Even before his String Quartet no. 3 appeared in print in 1929, Bartók was already working on a fourth in the summer of 1928. This five-movement work is arranged symmetrically around a highly expressive middle movement dominated by the cello, and calls for various playing techniques such as pizzicato glissandi and the famous “Bartók pizzicato” in which the string is snapped audibly against the fingerboard. Premiered to great success in London in February 1929, it was published in late 1929/early 1930 - however with so many errors that a revised edition of the score was issued already in 1932.
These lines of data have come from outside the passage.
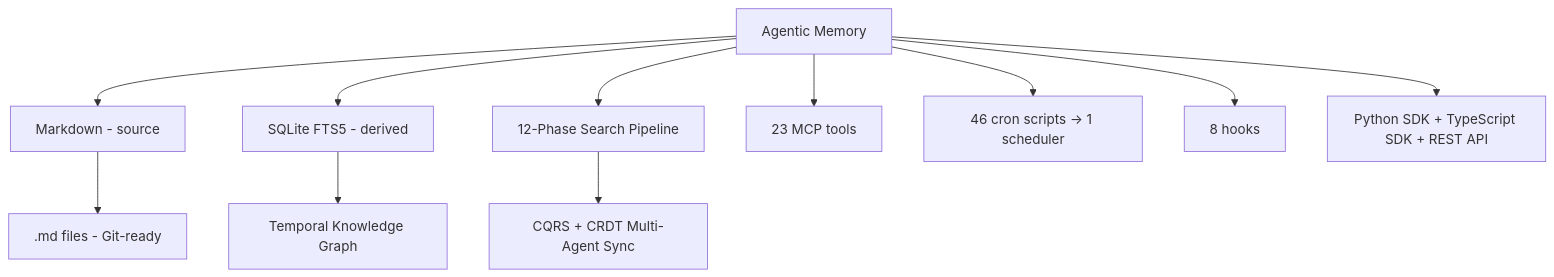
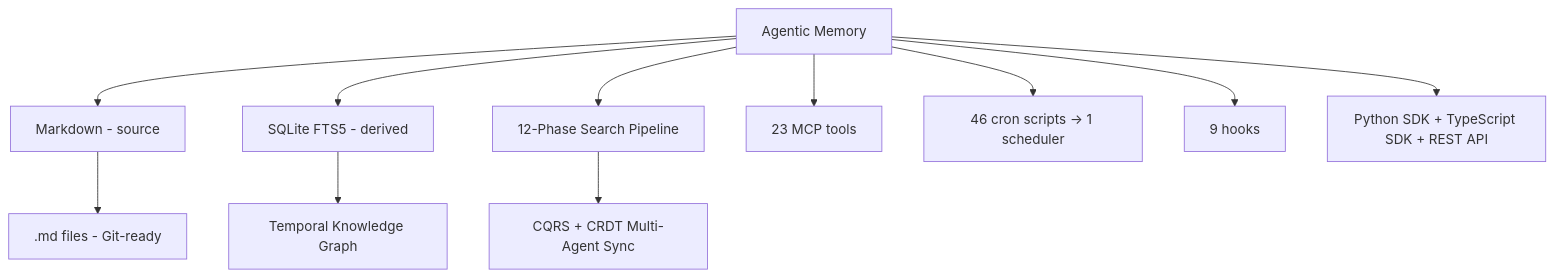
Before and after one commit to ArkaAiAdmin/Agentic-Memory: the diagram in README.md, drawn with Mermaid. The commit also changed other lines of this file and 11 other files, not shown here.

````diff
--- a/README.md
+++ b/README.md
@@ -23,13 +23,13 @@
 ```mermaid
 graph TD
     A[Agentic Memory] --> B[Markdown - source]
     A --> C[SQLite FTS5 - derived]
     A --> D[12-Phase Search Pipeline]
     B --> E[.md files - Git-ready]
     C --> F[Temporal Knowledge Graph]
     D --> G[CQRS + CRDT Multi-Agent Sync]
     A --> H[23 MCP tools]
     A --> I[46 cron scripts -> 1 scheduler]
-    A --> J[8 hooks]
+    A --> J[9 hooks]
     A --> K[Python SDK + TypeScript SDK + REST API]
 ```
````
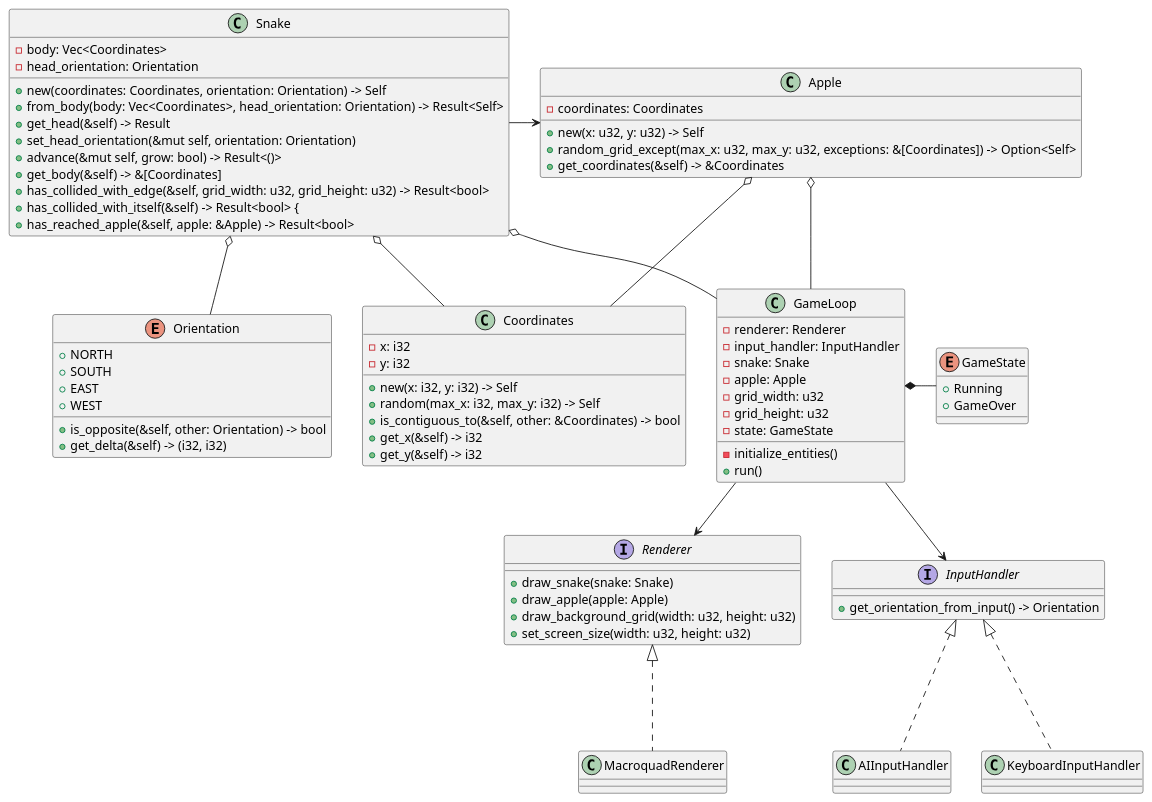
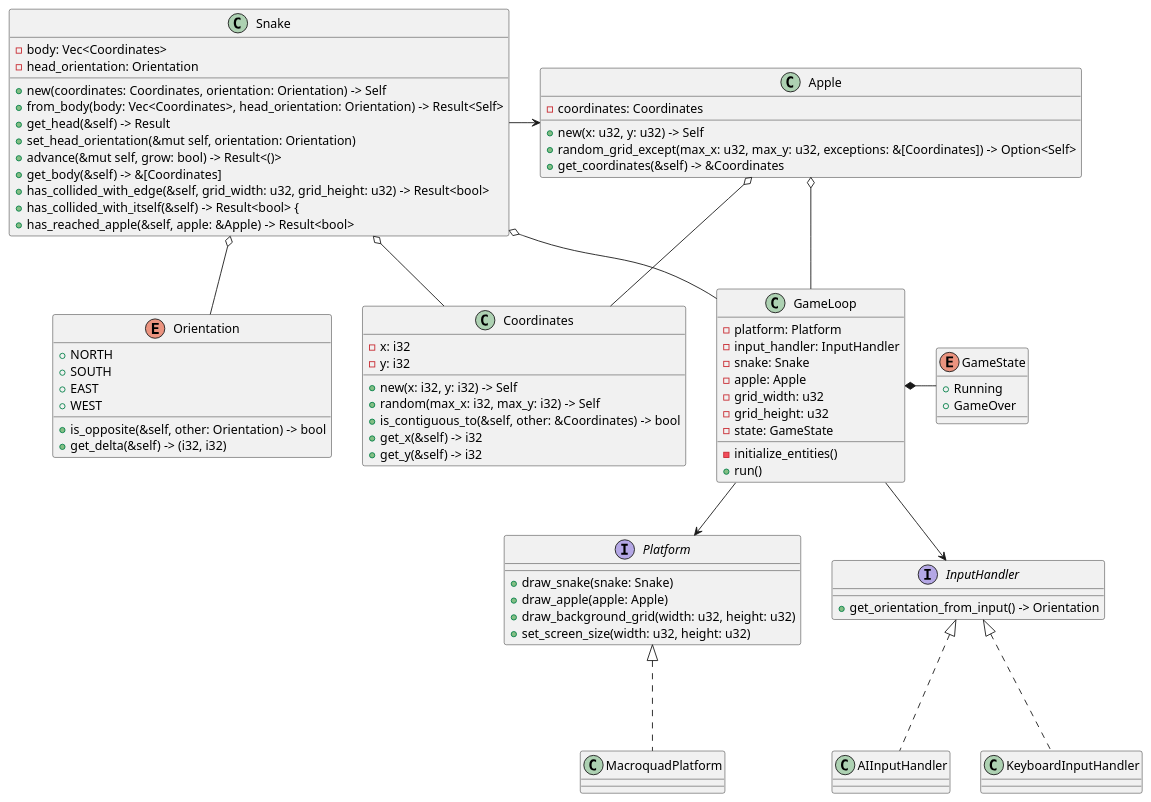
One commit to jmihali/snake-rust changed the diagram in docs/diagrams/src/class_diagram.wsd. Above: the diagram before and after it, drawn with PlantUML. The commit also changed 1 other file, not shown here.

Commit message:
chore: rename renderer to platform

```diff
--- a/docs/diagrams/src/class_diagram.wsd
+++ b/docs/diagrams/src/class_diagram.wsd
@@ -1,89 +1,89 @@
 @startuml joan
 
 Class Snake {
 - body: Vec<Coordinates>
 - head_orientation: Orientation
 + new(coordinates: Coordinates, orientation: Orientation) -> Self
 + from_body(body: Vec<Coordinates>, head_orientation: Orientation) -> Result<Self>
 + get_head(&self) -> Result<&Coordinates>
 + set_head_orientation(&mut self, orientation: Orientation) 
 + advance(&mut self, grow: bool) -> Result<()>
 + get_body(&self) -> &[Coordinates]
 + has_collided_with_edge(&self, grid_width: u32, grid_height: u32) -> Result<bool>
 + has_collided_with_itself(&self) -> Result<bool> {
 + has_reached_apple(&self, apple: &Apple) -> Result<bool>
 }
 
 Class Apple {
 - coordinates: Coordinates
 + new(x: u32, y: u32) -> Self
 + random_grid_except(max_x: u32, max_y: u32, exceptions: &[Coordinates]) -> Option<Self>
 + get_coordinates(&self) -> &Coordinates
 }
 
 Class Coordinates {
 - x: i32
 - y: i32
 + new(x: i32, y: i32) -> Self
 + random(max_x: i32, max_y: i32) -> Self
 + is_contiguous_to(&self, other: &Coordinates) -> bool
 + get_x(&self) -> i32
 + get_y(&self) -> i32
 }
 
 Enum Orientation {
     + NORTH
     + SOUTH
     + EAST
     + WEST
     + is_opposite(&self, other: Orientation) -> bool
     + get_delta(&self) -> (i32, i32)
 }
 
 Class GameLoop {
-- renderer: Renderer
+- platform: Platform
 - input_handler: InputHandler
 - snake: Snake
 - apple: Apple
 - grid_width: u32
 - grid_height: u32
 - state: GameState
 - initialize_entities()
 + run()
 }
 
 Enum GameState {
     + Running
     + GameOver
 }
 
-Interface Renderer {
+Interface Platform {
 + draw_snake(snake: Snake)
 + draw_apple(apple: Apple)
 + draw_background_grid(width: u32, height: u32)
 + set_screen_size(width: u32, height: u32)
 }
 
 Interface InputHandler {
 + get_orientation_from_input() -> Orientation
 }
 
 Snake -> Apple
 Snake o-- Coordinates
 Snake o-- Orientation
 Apple o- Coordinates
 
 GameLoop -up-o Snake
 GameLoop -up-o Apple
 
-GameLoop -down-> Renderer
+GameLoop -down-> Platform
 GameLoop -down-> InputHandler
 
 GameLoop *-right- GameState
-Renderer -right[hidden]- InputHandler
+Platform -right[hidden]- InputHandler
 
-MacroquadRenderer -up..|> Renderer
+MacroquadPlatform -up..|> Platform
 KeyboardInputHandler -up..|> InputHandler
 AIInputHandler -up..|> InputHandler
 
 @enduml
```
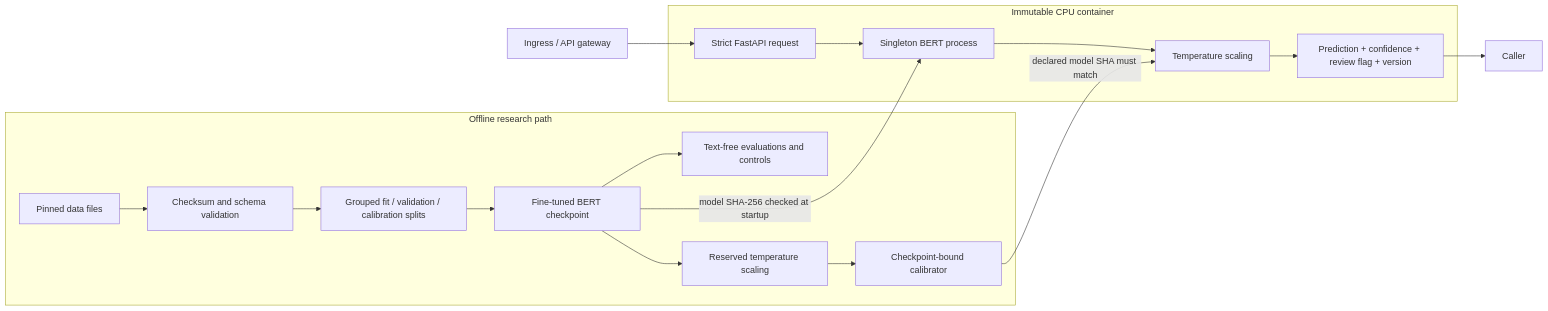
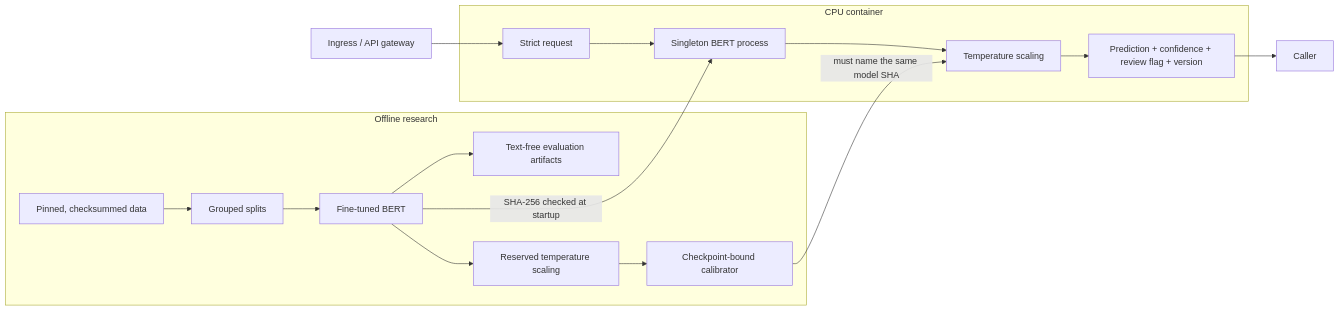
One commit to newrohansinha/claim-detector changed the second of 2 diagrams in README.md. Above: the diagram before and after it, drawn with Mermaid. The commit also changed other lines of this file, not shown here.

````diff
--- a/README.md
+++ b/README.md
@@ -314,22 +255,21 @@
 ```mermaid
 flowchart LR
-  subgraph Offline[Offline research path]
-    A[Pinned data files] --> B[Checksum and schema validation]
-    B --> C[Grouped fit / validation / calibration splits]
-    C --> D[Fine-tuned BERT checkpoint]
-    D --> E[Text-free evaluations and controls]
-    D --> F[Reserved temperature scaling]
-    F --> G[Checkpoint-bound calibrator]
+  subgraph Offline[Offline research]
+    A[Pinned, checksummed data] --> B[Grouped splits]
+    B --> C[Fine-tuned BERT]
+    C --> D[Text-free evaluation artifacts]
+    C --> E[Reserved temperature scaling]
+    E --> F[Checkpoint-bound calibrator]
   end
 
-  subgraph Image[Immutable CPU container]
-    H[Strict FastAPI request] --> I[Singleton BERT process]
-    I --> J[Temperature scaling]
-    J --> K[Prediction + confidence + review flag + version]
+  subgraph Runtime[CPU container]
+    G[Strict request] --> H[Singleton BERT process]
+    H --> I[Temperature scaling]
+    I --> J[Prediction + confidence + review flag + version]
   end
 
-  D -->|model SHA-256 checked at startup| I
-  G -->|declared model SHA must match| J
-  L[Ingress / API gateway] --> H
-  K --> M[Caller]
+  C -->|SHA-256 checked at startup| H
+  F -->|must name the same model SHA| I
+  K[Ingress / API gateway] --> G
+  J --> L[Caller]
 ```
````
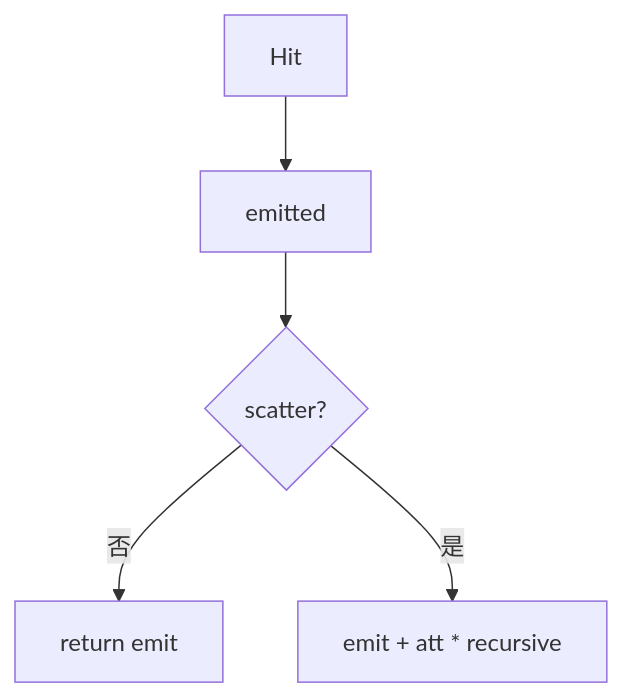
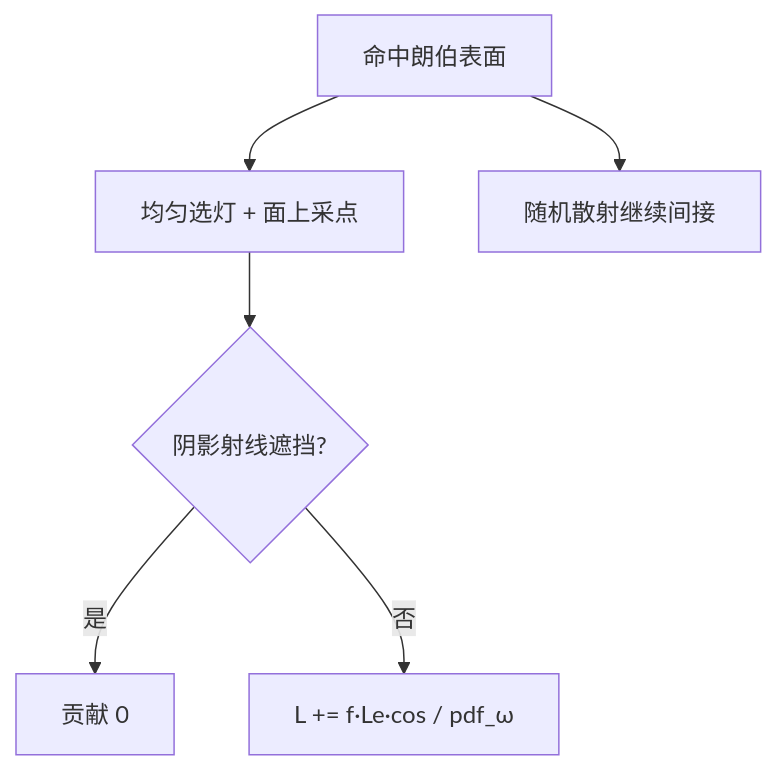
Before and after one commit to xiaoqianran/cpp-002: the second of 2 diagrams in docs/ARCHITECTURE.md, drawn with Mermaid. The commit also changed other lines of this file and 14 other files, not shown here.

````diff
--- a/docs/ARCHITECTURE.md
+++ b/docs/ARCHITECTURE.md
@@ -24,7 +17,8 @@
 ```mermaid
 flowchart TB
-  Hit --> Emit[emitted]
-  Emit --> Sc{scatter?}
-  Sc -->|否| OutE[return emit]
-  Sc -->|是| OutR[emit + att * recursive]
+  Hit[命中朗伯表面] --> Pick[均匀选灯 + 面上采点]
+  Pick --> Shadow{阴影射线遮挡?}
+  Shadow -->|是| Zero[贡献 0]
+  Shadow -->|否| Eval["L += f·Le·cos / pdf_ω"]
+  Hit --> Bounce[随机散射继续间接]
 ```
````
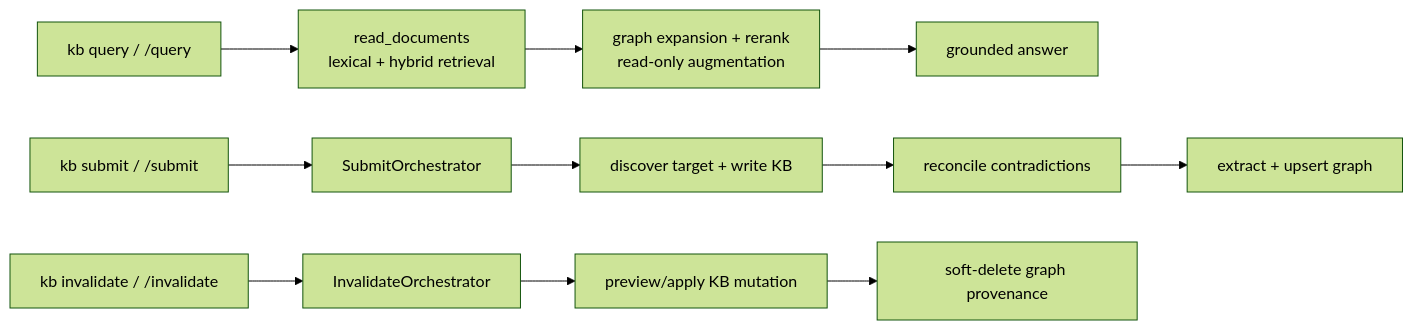
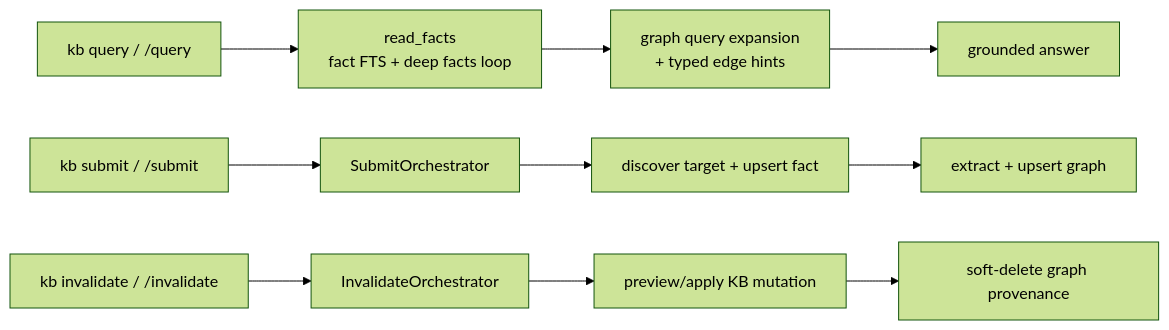
One commit to rosenjcb/kb changed the first of 2 diagrams in src/core/AGENT_LOOP.md. Above: the diagram before and after it, drawn with Mermaid (forest theme). The commit also changed other lines of this file and 14 other files, not shown here.

````diff
--- a/src/core/AGENT_LOOP.md
+++ b/src/core/AGENT_LOOP.md
@@ -23,15 +23,14 @@
 ```mermaid
 flowchart LR
-  Q["kb query / /query"] --> R["read_documents\nlexical + hybrid retrieval"]
-  R --> G["graph expansion + rerank\nread-only augmentation"]
+  Q["kb query / /query"] --> R["read_facts\nfact FTS + deep facts loop"]
+  R --> G["graph query expansion\n+ typed edge hints"]
   G --> A["grounded answer"]
 
   S["kb submit / /submit"] --> SO["SubmitOrchestrator"]
-  SO --> W["discover target + write KB"]
-  W --> C["reconcile contradictions"]
-  C --> SG["extract + upsert graph"]
+  SO --> W["discover target + upsert fact"]
+  W --> SG["extract + upsert graph"]
 
   I["kb invalidate / /invalidate"] --> IO["InvalidateOrchestrator"]
   IO --> P["preview/apply KB mutation"]
   P --> IG["soft-delete graph provenance"]
 ```
````
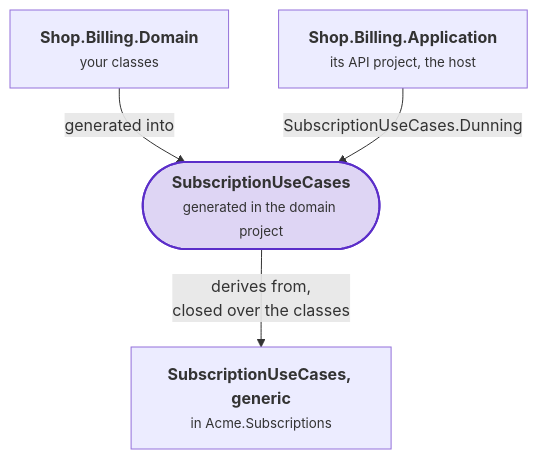
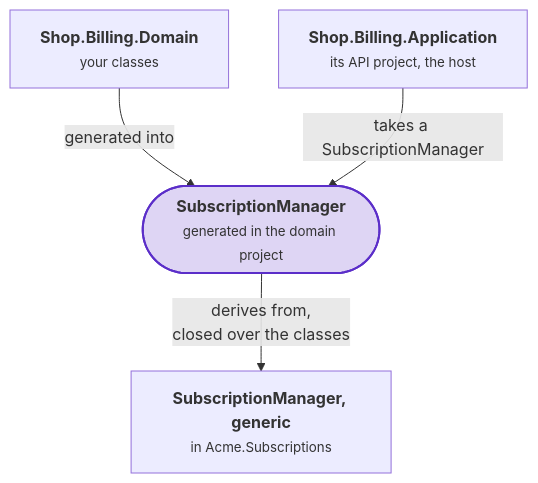
One commit to DylanSnel/DDDToolkit changed the seventh of 7 diagrams in docs/writing-a-supporting-domain.md. Above: the diagram before and after it, drawn with Mermaid. The commit also changed other lines of this file and 15 other files, not shown here.

````diff
--- a/docs/writing-a-supporting-domain.md
+++ b/docs/writing-a-supporting-domain.md
@@ -915,12 +1041,12 @@
 ```mermaid
 flowchart TB
-    package["<b>SubscriptionUseCases, generic</b><br/><small>in Acme.Subscriptions</small>"]
+    package["<b>SubscriptionManager, generic</b><br/><small>in Acme.Subscriptions</small>"]
     domain["<b>Shop.Billing.Domain</b><br/><small>your classes</small>"]
-    facade(["<b>SubscriptionUseCases</b><br/><small>generated in the domain project</small>"])
+    facade(["<b>SubscriptionManager</b><br/><small>generated in the domain project</small>"])
     application["<b>Shop.Billing.Application</b><br/><small>its API project, the host</small>"]
     domain -- "generated into" --> facade
     facade -- "derives from,<br/>closed over the classes" --> package
-    application -- "SubscriptionUseCases.Dunning" --> facade
+    application -- "takes a SubscriptionManager" --> facade
     classDef strong fill:#5b2ec933,stroke:#5b2ec9,stroke-width:2px
     class facade strong
 ```
````
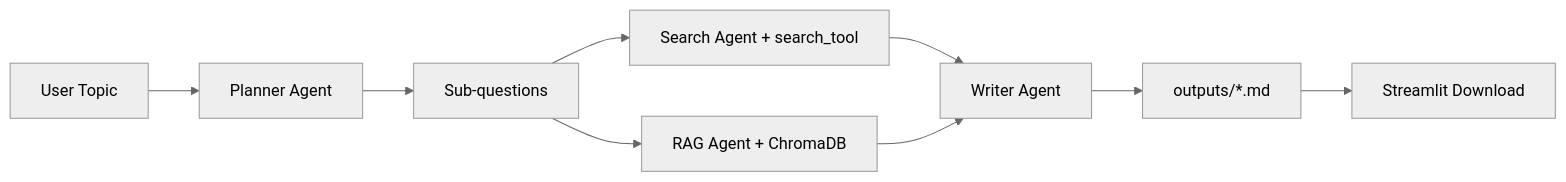
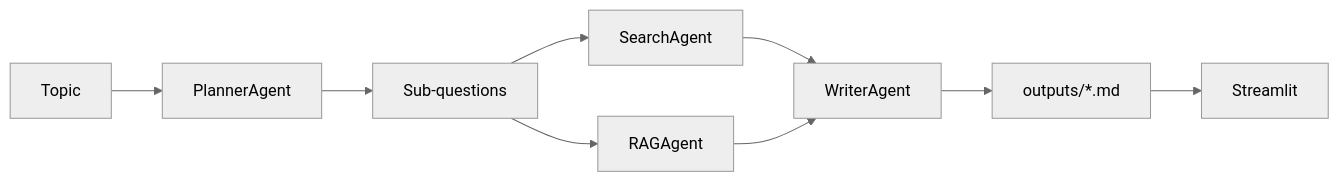
Before and after one commit to diaboliquepapillon/research-pipeline: the diagram in README.md, drawn with Mermaid (neutral theme). The commit also changed other lines of this file, not shown here.

````diff
--- a/README.md
+++ b/README.md
@@ -22,11 +35,11 @@
 ```mermaid
 flowchart LR
-    U[User Topic] --> P[Planner Agent]
-    P --> SQ[Sub-questions]
-    SQ --> S[Search Agent + search_tool]
-    SQ --> R[RAG Agent + ChromaDB]
-    S --> W[Writer Agent]
-    R --> W
-    W --> O[outputs/*.md]
-    O --> UI[Streamlit Download]
+  T[Topic] --> P[PlannerAgent]
+  P --> Q[Sub-questions]
+  Q --> S[SearchAgent]
+  Q --> R[RAGAgent]
+  S --> W[WriterAgent]
+  R --> W
+  W --> O[outputs/*.md]
+  O --> UI[Streamlit]
 ```
````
In their edition, László Somfai and Zsombor Németh have also consulted Bartók’s letters for interesting details about performing the work. These are given as footnotes in this Urtext edition. In addition, the “Notes on performance practice”, which are already obligatory in Henle’s Bartók editions, provide information on performing the Bartók pizzicato and on many other issues.